No restrictions at this time.

Finding & Making Mining Food in the Rocky Mountains

Pioneering Colorado’s mountainous landscape was no easy feat. With minimal supplies and broken-down wagons, many people didn’t survive the journey over. The migrators that made it settled into the welcoming valley we now know as Idaho Springs. Once the location was settled, the next step was to find sustainable sources of mining food.

Colorado has a diverse landscape, providing plenty of resources for newcomers to utilize when building their new homes. Traversing from the east for a new start, or backtracking from the west for a second chance, Idaho Springs’s newest residents were in for a challenge as winter approached. How did they fare?

The Beginnings of Mining Food

By the time the migrators got to Idaho Springs, their supplies were desolate.
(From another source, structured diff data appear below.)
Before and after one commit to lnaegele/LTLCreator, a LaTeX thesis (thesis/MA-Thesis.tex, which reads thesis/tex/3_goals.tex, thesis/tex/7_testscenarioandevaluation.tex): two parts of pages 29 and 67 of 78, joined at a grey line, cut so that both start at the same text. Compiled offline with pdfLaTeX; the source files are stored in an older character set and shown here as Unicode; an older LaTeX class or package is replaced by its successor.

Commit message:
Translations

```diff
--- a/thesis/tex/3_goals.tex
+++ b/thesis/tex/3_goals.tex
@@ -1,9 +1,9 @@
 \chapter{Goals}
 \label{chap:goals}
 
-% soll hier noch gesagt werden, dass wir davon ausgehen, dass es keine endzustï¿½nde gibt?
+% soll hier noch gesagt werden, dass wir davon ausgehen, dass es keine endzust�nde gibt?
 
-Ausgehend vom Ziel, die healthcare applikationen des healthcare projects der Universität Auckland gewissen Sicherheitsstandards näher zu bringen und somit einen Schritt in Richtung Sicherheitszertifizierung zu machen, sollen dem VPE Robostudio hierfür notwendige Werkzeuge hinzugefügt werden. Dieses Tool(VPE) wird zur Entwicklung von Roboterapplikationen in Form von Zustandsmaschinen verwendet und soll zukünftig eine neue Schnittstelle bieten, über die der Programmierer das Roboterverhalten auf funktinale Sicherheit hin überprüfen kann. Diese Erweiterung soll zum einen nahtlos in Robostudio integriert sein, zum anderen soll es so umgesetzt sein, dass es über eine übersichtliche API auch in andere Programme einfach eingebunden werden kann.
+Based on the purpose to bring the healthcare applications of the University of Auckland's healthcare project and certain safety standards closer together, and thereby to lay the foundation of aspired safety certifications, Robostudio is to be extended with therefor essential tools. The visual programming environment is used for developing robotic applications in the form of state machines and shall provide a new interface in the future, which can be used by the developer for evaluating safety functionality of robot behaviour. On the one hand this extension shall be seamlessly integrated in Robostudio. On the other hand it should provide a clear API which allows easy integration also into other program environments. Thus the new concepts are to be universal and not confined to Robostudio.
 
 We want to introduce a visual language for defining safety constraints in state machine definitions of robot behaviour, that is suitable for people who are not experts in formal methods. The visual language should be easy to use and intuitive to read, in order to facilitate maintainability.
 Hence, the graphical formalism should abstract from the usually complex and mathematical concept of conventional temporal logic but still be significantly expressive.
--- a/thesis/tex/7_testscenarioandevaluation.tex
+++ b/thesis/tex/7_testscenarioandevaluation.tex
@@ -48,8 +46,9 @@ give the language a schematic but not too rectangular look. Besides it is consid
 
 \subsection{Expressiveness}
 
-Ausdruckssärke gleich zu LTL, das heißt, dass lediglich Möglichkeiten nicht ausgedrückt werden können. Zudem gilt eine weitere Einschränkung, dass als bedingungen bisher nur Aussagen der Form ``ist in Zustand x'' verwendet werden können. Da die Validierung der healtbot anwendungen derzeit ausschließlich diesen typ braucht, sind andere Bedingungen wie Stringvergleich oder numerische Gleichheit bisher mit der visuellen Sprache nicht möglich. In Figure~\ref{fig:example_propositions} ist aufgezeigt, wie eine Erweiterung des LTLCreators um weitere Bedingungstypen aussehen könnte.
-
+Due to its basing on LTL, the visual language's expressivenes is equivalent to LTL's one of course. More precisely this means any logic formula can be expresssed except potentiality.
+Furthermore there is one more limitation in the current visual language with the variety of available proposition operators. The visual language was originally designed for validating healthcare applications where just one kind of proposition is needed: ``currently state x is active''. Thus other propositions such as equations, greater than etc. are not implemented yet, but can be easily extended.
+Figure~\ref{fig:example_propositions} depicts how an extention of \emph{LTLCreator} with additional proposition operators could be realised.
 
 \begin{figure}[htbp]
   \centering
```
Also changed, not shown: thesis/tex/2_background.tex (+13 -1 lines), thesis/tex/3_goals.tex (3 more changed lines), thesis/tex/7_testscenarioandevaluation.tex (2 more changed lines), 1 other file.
Besides some dried foods they carried in their packs, they didn’t have much to work with nor to sustain them during their endeavors. Therefore, foraging and hunting were their best bet for survival.

Berries, herbs and wild game were abundant in Colorado’s mountains. They hunted for squirrels, bison, prairie dogs and bighorn sheep to be cooked, smoked and saved for as long as possible.

Oftentimes, a fire was difficult to get started and maintain due to the wet snow covering the ground. This led to the innovative use of “buffalo chips,” dried buffalo droppings, to use as a form of kindling. In desperate circumstances, the survivors sacrificed their shelters and modes of transportation—burning the frames of their wooden wagons.

There were also few women on this journey, requiring the men to learn how to cook their own mining food with limited supplies. A typical camp consisted of Dutch ovens, coffee pots, tin plates and frying pans. Materials like these were occasionally traded with Native American tribes for more food such as corn and beans.

Once Settled

Once a community was established in Idaho Springs, the circumstances got better—as did the food. Due to the high volume of Cornish miners that migrated in search of gold, the Cornish Pasty was a popular treat. These are golden, crusty pockets filled with meat and vegetables (predominantly potato).

The Cornish Pasty was the perfect mining food due to its transportable structure and energy-sustaining nutrients. Miners would bring them to work in their pockets for a mid-day meal. To heat them up, they would put them on their shovels and hover them over a candle. The bakers would carve initials into the ends so miners didn’t confuse whose pasty was whose. The thick crust edge also functioned as a handle for disposal, as the miners had dirty hands covered with arsenic dust. A few superstitious miners would leave these crusts as an offering to the ghosts, or “knockers.”

Additionally, beer was more often consumed than water, as it was safer to drink and provided more carbs and calories for hard-working miners. Other popular mining foods included gritty pancakes, sludgy cowboy coffee, and salt pork—foods that were easy to make, sustaining, and wouldn’t spoil quickly.

Idaho Springs Today

Now, the city of Idaho Springs is flourishing with shops and restaurants to entice tourists and history buffs. If it weren’t for the strength of the early settlements, Colorado might not have received state status. The Colorado Gold Rush was imperative to our state and country—The Argo itself processed $2.6 trillion in gold (adjusted for inflation) while in operation!

To learn more about the Colorado Gold Rush and The Argo Mill & Tunnel’s role in it, plan your visit! You’ll have opportunities to tour our mill and tunnel and even pan for gold. Afterward, try out a traditional Cornish Pasty at The Pasty Republic in Denver!